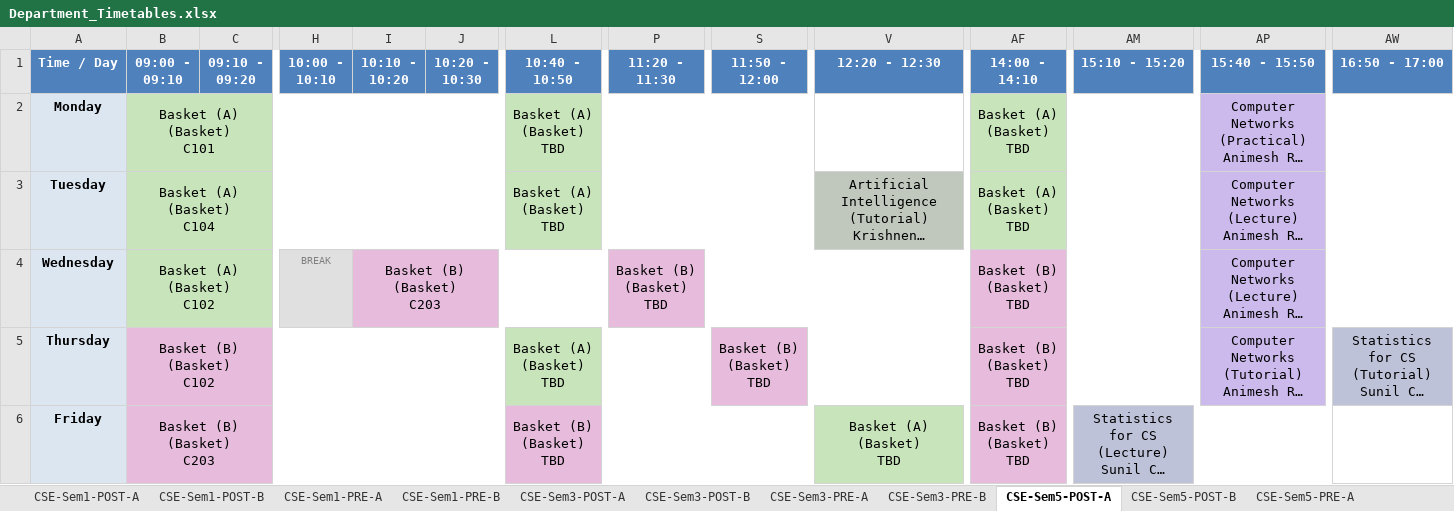
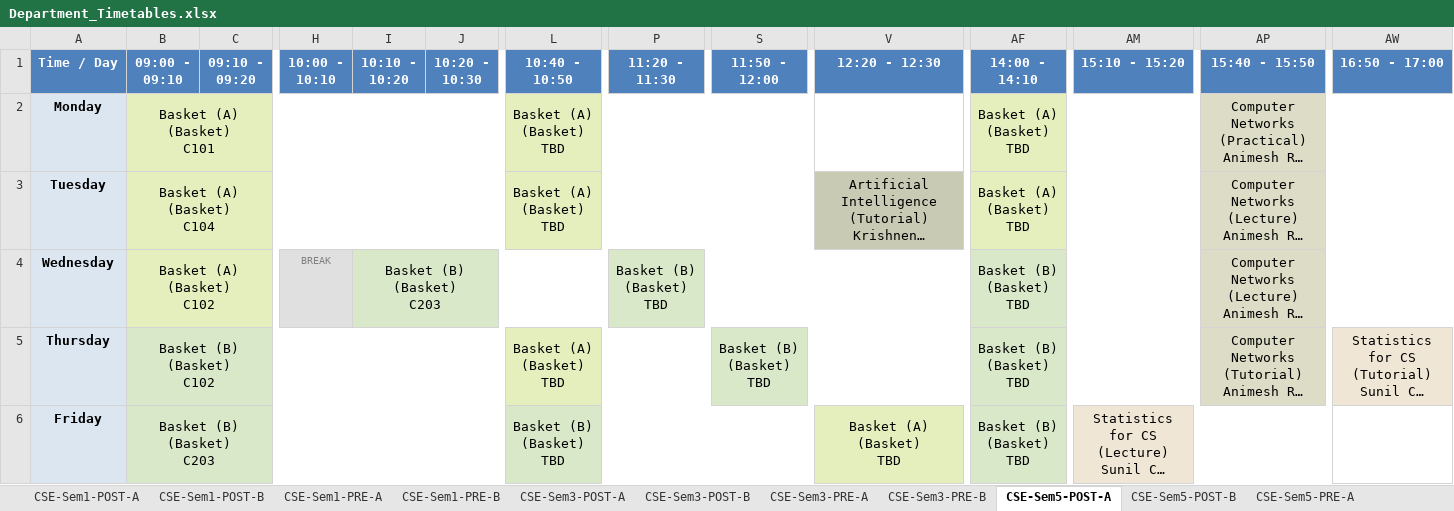
Before and after one commit to shriyanssahoo/Byte_Me, an Excel workbook: output/Department_Timetables.xlsx, sheet CSE-Sem5-POST-A, drawn as a sheet; only a part is shown, gaps mark what is left out; long unchanged cells end in …; values as stored, in another font and other column widths than the file's, no borders; the diff names each change by its address in the sheet, - before the commit and + after, or states it on an @@ line.

```diff
--- a/output/Department_Timetables.xlsx (sheet CSE-Sem5-POST-A)
+++ b/output/Department_Timetables.xlsx (sheet CSE-Sem5-POST-A)
-B2:B4 fill: #C8E4BA
+B2:B4 fill: #E5EFBE
-L2:L3 fill: #C8E4BA
+L2:L3 fill: #E5EFBE
-AF2:AF3 fill: #C8E4BA
+AF2:AF3 fill: #E5EFBE
-AP2:AP5 fill: #CBBAEB
+AP2:AP5 fill: #DDDCC6
-I4 fill: #E6BBDC
+I4 fill: #DAE8CA
-P4 fill: #E6BBDC
+P4 fill: #DAE8CA
-AF4:AF6 fill: #E6BBDC
+AF4:AF6 fill: #DAE8CA
-B5:B6 fill: #E6BBDC
+B5:B6 fill: #DAE8CA
-L5 fill: #C8E4BA
+L5 fill: #E5EFBE
-S5 fill: #E6BBDC
+S5 fill: #DAE8CA
-AW5 fill: #BEC2D8
+AW5 fill: #F0E6D5
-L6 fill: #E6BBDC
+L6 fill: #DAE8CA
-V6 fill: #C8E4BA
+V6 fill: #E5EFBE
-AM6 fill: #BEC2D8
+AM6 fill: #F0E6D5
```
Also changed, not shown: sheet CSE-Sem5-PRE-A, sheet CSE-Sem5-POST-B, sheet CSE-Sem5-PRE-B, sheet DSAI-Sem7-POST, sheet DSAI-Sem7-PRE, sheet CSE-Sem7-POST-A, 25 more sheets, output/Faculty_Timetables.xlsx, output/visual_exams/Seating_2026-02-14_Morning.xlsx, 28 other files.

————————

» **What is needed**: Please report all lines in the entries where "output" appears.

» **Answer box**:
Before and after one commit to shriyanssahoo/Byte_Me, an Excel workbook: output/Department_Timetables.xlsx, sheet CSE-Sem5-POST-A, drawn as a sheet; only a part is shown, gaps mark what is left out; long unchanged cells end in …; values as stored, in another font and other column widths than the file's, no borders; the diff names each change by its address in the sheet, - before the commit and + after, or states it on an @@ line.
--- a/output/Department_Timetables.xlsx (sheet CSE-Sem5-POST-A)
+++ b/output/Department_Timetables.xlsx (sheet CSE-Sem5-POST-A)
Also changed, not shown: sheet CSE-Sem5-PRE-A, sheet CSE-Sem5-POST-B, sheet CSE-Sem5-PRE-B, sheet DSAI-Sem7-POST, sheet DSAI-Sem7-PRE, sheet CSE-Sem7-POST-A, 25 more sheets, output/Faculty_Timetables.xlsx, output/visual_exams/Seating_2026-02-14_Morning.xlsx, 28 other files.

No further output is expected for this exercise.